On the occasion of the ninetieth anniversary of the birth of Cabaret Voltarie , the Sonoscop/Orquestra del Caos , presented on the 3 rd and 4 th of November at the CCCB auditorium of Barcellona, Mil i una Veus (One thousand and one voice).
A short review of great intensity, whose main topic was contemporaneous and sound writing, from frenetic poetry, without overlooking the various historical laps, influences and contaminations, to the developments and personal paths the different artists have suggested and are suggesting. The first event was an elegant concert/performance Objectos Perdidos (Lost & Found) , staged by José Iges , Pilar Subirà and Pedro López . The work offers a listening likens to the abstract and dissolute landscape looking at itself through the window during a train trip: the perception of time changes, sound is interpreted in a sensual way, and its meaning is multiplied.
The hands of the master of puppets José Iges allowed you to catch a fleeting glimpse of it, explaining as if he wanted to stage a conference, but making of his sentences pure verbal pretext, matter to distort, modify, multiply, superimpose, decompose, transfigure, recombine with vocal, musical and electronic expedients.
Excellent demonstration of how common words, apparently not poetical, can become poetry, event, and expressivity, of how a language can separate from itself and become a mean of communication through the simple musicality of its voice, with its simple body expression. Iges’ irony, who pulling his leg for his ambiguous and indefinite identity, oscillating between being a musician and being a poet, were a balanced counterpoint, Pilar Subirà’s percussions and objects, able to create sound atmospheres of strong suggestion and the electronic elaborations by Pedro López, allowing poetical traces to backfire on themselves.
Saturday two interesting conferences, took place hold by Eduard Escoffet ( http://propost.org/escoffet/ ), expert, poet and organiser, and Bartolomé Ferrando ( http://www.bferrando. net ), one of the most important Spanish performers as well as visual poets. Eduard Escofet explained the details identifying the phonetic poetry, the revolutionary Dadaist proposal which aimed at breaking and losing the semantic value of the syllable and the sound poetry which began after the war thanks to the invention of the magnetophone, recovers the meaning, doesn’t use scores (even if recently someone is proposing transcription methods), can’t be read, but just heard or, better, seen.
The main obsession of sonorous poetry is the variety of voice, the attempt to reach a level of complexity/simultaneity possible just thanks to recording and to mechanical reproduction. It allows recovering the idea (previous to the XVI Century) that poetry is not related to the papery medium, but almost to listening and it lends itself to vanguards thanks to its nature absolutely open and flexible. Phonetic poetry allows overcoming the linguistic barriers, showing that it is voice expression that contains the main part of the message.

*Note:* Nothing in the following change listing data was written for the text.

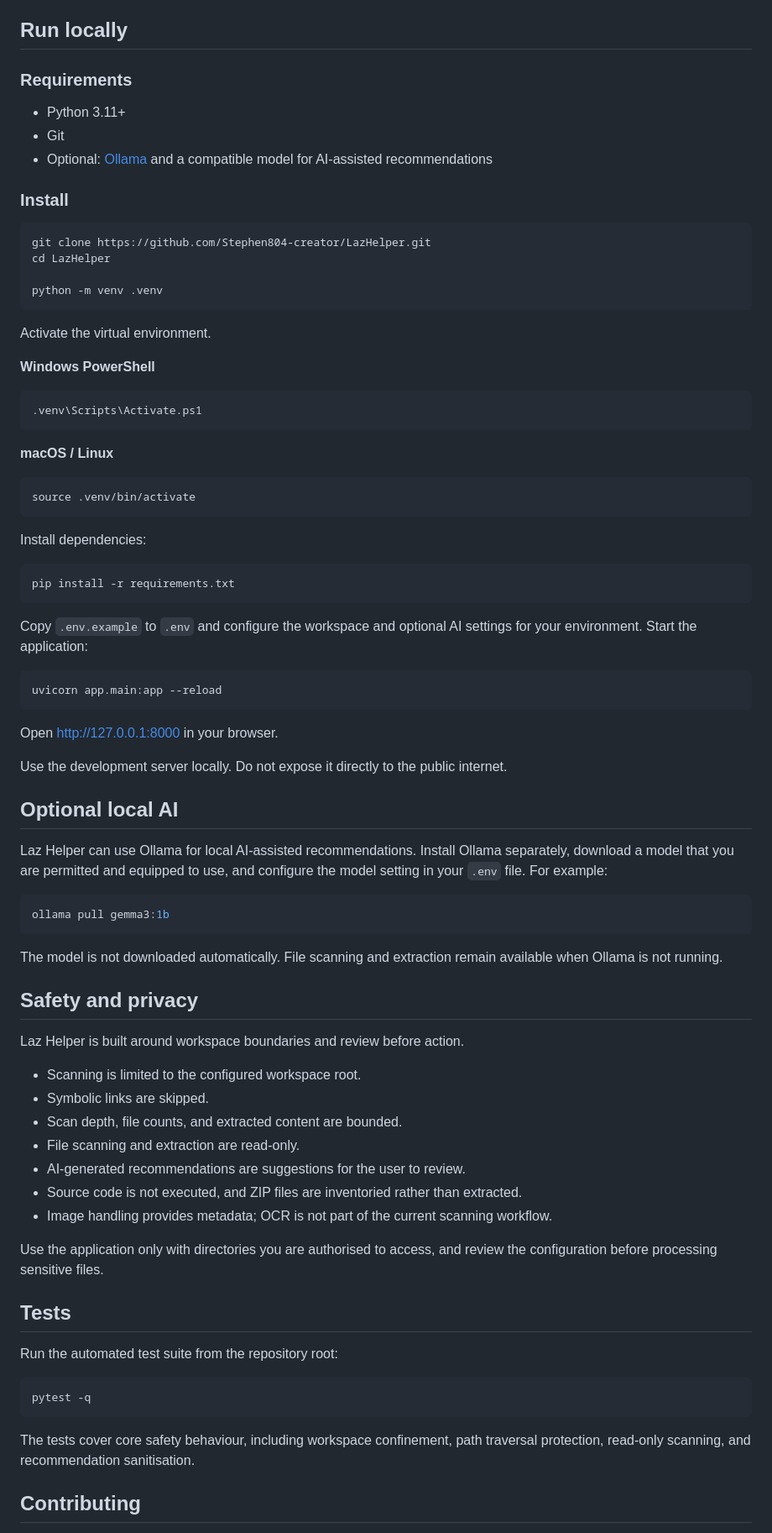
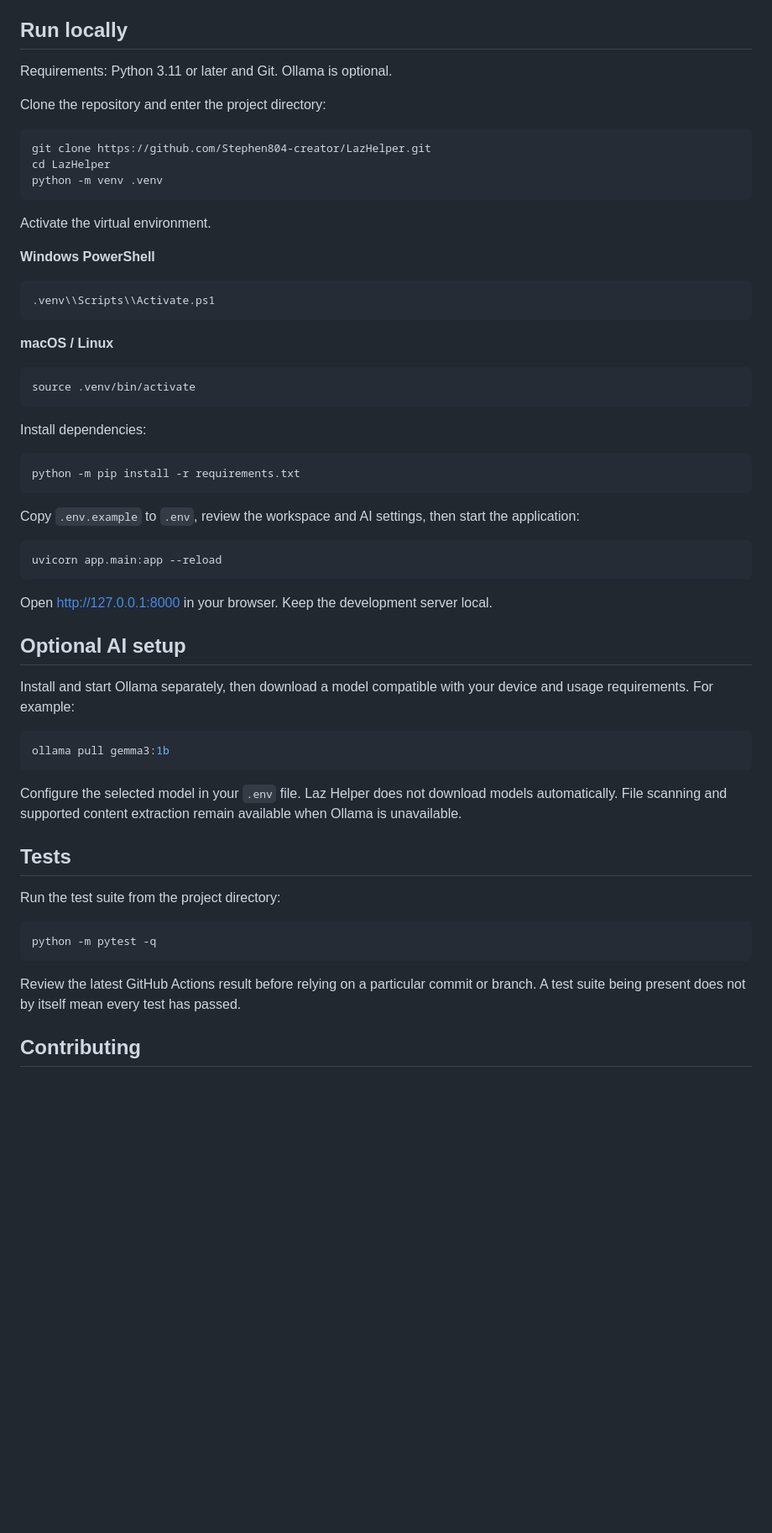
Before and after one commit to Stephen804-creator/LazHelper, a Markdown page: README.md, the part around one of its changes. Shown at 84% size. Drawn GitHub-style; blank space fills up the shorter version.

````diff
--- a/README.md
+++ b/README.md
@@ -38,18 +64,13 @@ The application's licence and the selected AI model's licence are separate. Mode
 
 ## Run locally
 
-### Requirements
+Requirements: Python 3.11 or later and Git. Ollama is optional.
 
-- Python 3.11+
-- Git
-- Optional: [Ollama](https://ollama.com/) and a compatible model for AI-assisted recommendations
-
-### Install
+Clone the repository and enter the project directory:
 
 ```bash
 git clone https://github.com/Stephen804-creator/LazHelper.git
 cd LazHelper
-
 python -m venv .venv
 ```
 
@@ -57,7 +78,7 @@ Activate the virtual environment.
 
 **Windows PowerShell**
 ```powershell
-.venv\Scripts\Activate.ps1
+.venv\\Scripts\\Activate.ps1
 ```
 
 **macOS / Linux**
@@ -68,52 +89,36 @@ source .venv/bin/activate
 Install dependencies:
 
 ```bash
-pip install -r requirements.txt
+python -m pip install -r requirements.txt
 ```
 
-Copy `.env.example` to `.env` and configure the workspace and optional AI settings for your environment. Start the application:
+Copy `.env.example` to `.env`, review the workspace and AI settings, then start the application:
 
 ```bash
 uvicorn app.main:app --reload
 ```
 
-Open [http://127.0.0.1:8000](http://127.0.0.1:8000) in your browser.
+Open http://127.0.0.1:8000 in your browser. Keep the development server local.
 
-Use the development server locally. Do not expose it directly to the public internet.
+## Optional AI setup
 
-## Optional local AI
-
-Laz Helper can use Ollama for local AI-assisted recommendations. Install Ollama separately, download a model that you are permitted and equipped to use, and configure the model setting in your `.env` file. For example:
+Install and start Ollama separately, then download a model compatible with your device and usage requirements. For example:
 
 ```bash
 ollama pull gemma3:1b
 ```
 
-The model is not downloaded automatically. File scanning and extraction remain available when Ollama is not running.
-
-## Safety and privacy
-
-Laz Helper is built around workspace boundaries and review before action.
-
-- Scanning is limited to the configured workspace root.
-- Symbolic links are skipped.
-- Scan depth, file counts, and extracted content are bounded.
-- File scanning and extraction are read-only.
-- AI-generated recommendations are suggestions for the user to review.
-- Source code is not executed, and ZIP files are inventoried rather than extracted.
-- Image handling provides metadata; OCR is not part of the current scanning workflow.
-
-Use the application only with directories you are authorised to access, and review the configuration before processing sensitive files.
+Configure the selected model in your `.env` file. Laz Helper does not download models automatically. File scanning and supported content extraction remain available when Ollama is unavailable.
 
 ## Tests
 
-Run the automated test suite from the repository root:
+Run the test suite from the project directory:
 
 ```bash
-pytest -q
+python -m pytest -q
 ```
 
-The tests cover core safety behaviour, including workspace confinement, path traversal protection, read-only scanning, and recommendation sanitisation.
+Review the latest GitHub Actions result before relying on a particular commit or branch. A test suite being present does not by itself mean every test has passed.
 
 ## Contributing
 
````
Also changed, not shown: other parts of README.md (+51 -29 lines).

Escoffel has organised even one of the sections of the public sonorous archive of the “Orquestra del Caos” which could be looked at in the “mirador” of the CCCB during the manifestation. His position had four itineraries with 6 authors each one, ranging from baroque to the influence of popular music and the overcoming of linguistic barriers to ultra-environmentalism. Within this last section couldn’t lack among the representatives Henri Chopin, musician and radicalist poet, absolutely contrary to the use of paper, who explores the body and processes it in such a way as to make of it an unexpected sonorous source.
Other positions allowed to look and listen to many interesting materials of the “Orquestra del Caos”‘ database and in one comfortable hall of the last floor you could listen to Octofonia para voz (Simon Frazer Univerisity), tracks by Barry Truax, Ben Wilson, Hildegard Westercamp .

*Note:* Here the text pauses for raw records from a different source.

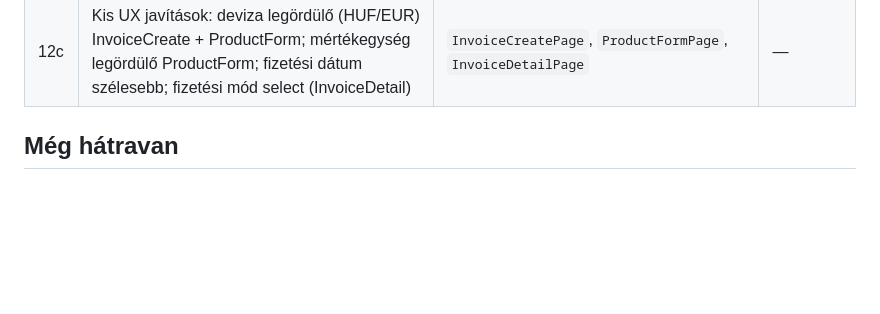
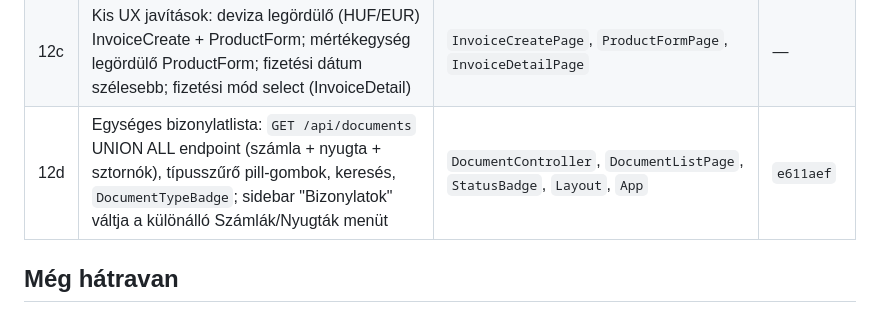
Before and after one commit to Szolke/erp-system, a Markdown page: docs/progress.md, the part around the change. Drawn GitHub-style; blank space fills up the shorter version.

Commit message:
Update progress.md with unified document list step (12d)
Co-Authored-By: Claude Sonnet 4.6 <noreply@anthropic.com>

```diff
--- a/docs/progress.md
+++ b/docs/progress.md
@@ -27,6 +27,7 @@ Utolsó frissítés: 2026-07-01, a 12. lépés (RBAC UI + bizonylat-beállítás
 | 12a | RBAC management UI: felhasználó-lista/detail (csoporttag-kezelés + per-jog override toggle), csoport-lista/detail (jogosultság-jelölők + tagok), sidebar menüpontok | `UserListPage`, `UserDetailPage`, `GroupListPage`, `GroupDetailPage`, `UserController`, `GroupController` | — |
 | 12b | Bizonylat-sorszámtartományok: külön sorozat sztornókhoz (`invoice_storno`/`receipt_storno`), szám-formátum ÉÉÉÉDÉHH (pl. 202606), beállítások oldal (`/settings/document-series`), `Sorszámtartományok` sidebar menü | `DocumentType`, `InvoiceNumberGenerator`, `InvoiceService::cancel`, `ReceiptService::cancel`, `DocumentSeriesController`, `DocumentSeriesSettingsPage` | — |
 | 12c | Kis UX javítások: deviza legördülő (HUF/EUR) InvoiceCreate + ProductForm; mértékegység legördülő ProductForm; fizetési dátum szélesebb; fizetési mód select (InvoiceDetail) | `InvoiceCreatePage`, `ProductFormPage`, `InvoiceDetailPage` | — |
+| 12d | Egységes bizonylatlista: `GET /api/documents` UNION ALL endpoint (számla + nyugta + sztornók), típusszűrő pill-gombok, keresés, `DocumentTypeBadge`; sidebar "Bizonylatok" váltja a különálló Számlák/Nyugták menüt | `DocumentController`, `DocumentListPage`, `StatusBadge`, `Layout`, `App` | `e611aef` |
 
 ## Még hátravan
 
```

Bartolomé Ferrando’s conference gave many performing moments, which accompanied his hymn to fragmentarity. A track can be expressive as a whole? Fragmentarity isn’t more real then the illusory body of continuity in which it lives, which is nothing but a collage of in motion particles? Discontinuity and repetition aren’t typical of our gestures and thoughts? Those are the questions and the theoretical bases which have pushed him to go into the world of research and vocal experimentation today is an eminent exponent of.
To conclude, great end with the explosive and tough David Moss ( http://www.davidmossmusic.com ), who made his public fall in love with him thanks to his charisma and humour. Following the plot of a simple story he told in an exhilarating way, interweaving sound environments, stratified vocal interventions (whose complexity weren’t always due to his electronic equipment, but sometimes just to two “little muscles” he has in his throat and whose incredible chances he enjoyed to show to the public), built objects he played or simulated its sounds, interacted with whom in the audience laughed, coughed or took pictures. There is little to say about a personage so famous and whose presence on stage and artistic talent can’t be described with simple words, but just looking at him performing and Barcelona did indeed show his appreciation with an endlessly round of applause which obliged him to an encore.
Mil i una Veus was maybe a niche event, because of the topic and because of the promotion and conferences (and catalogue) in Catalan, despite the free entrance, which didn’t attract people ignoring that language. Anyway the organisation knew how to take care of each detail and create a cosy and friendly environment proposing such a complex subject under accessible terms and agreeable performances.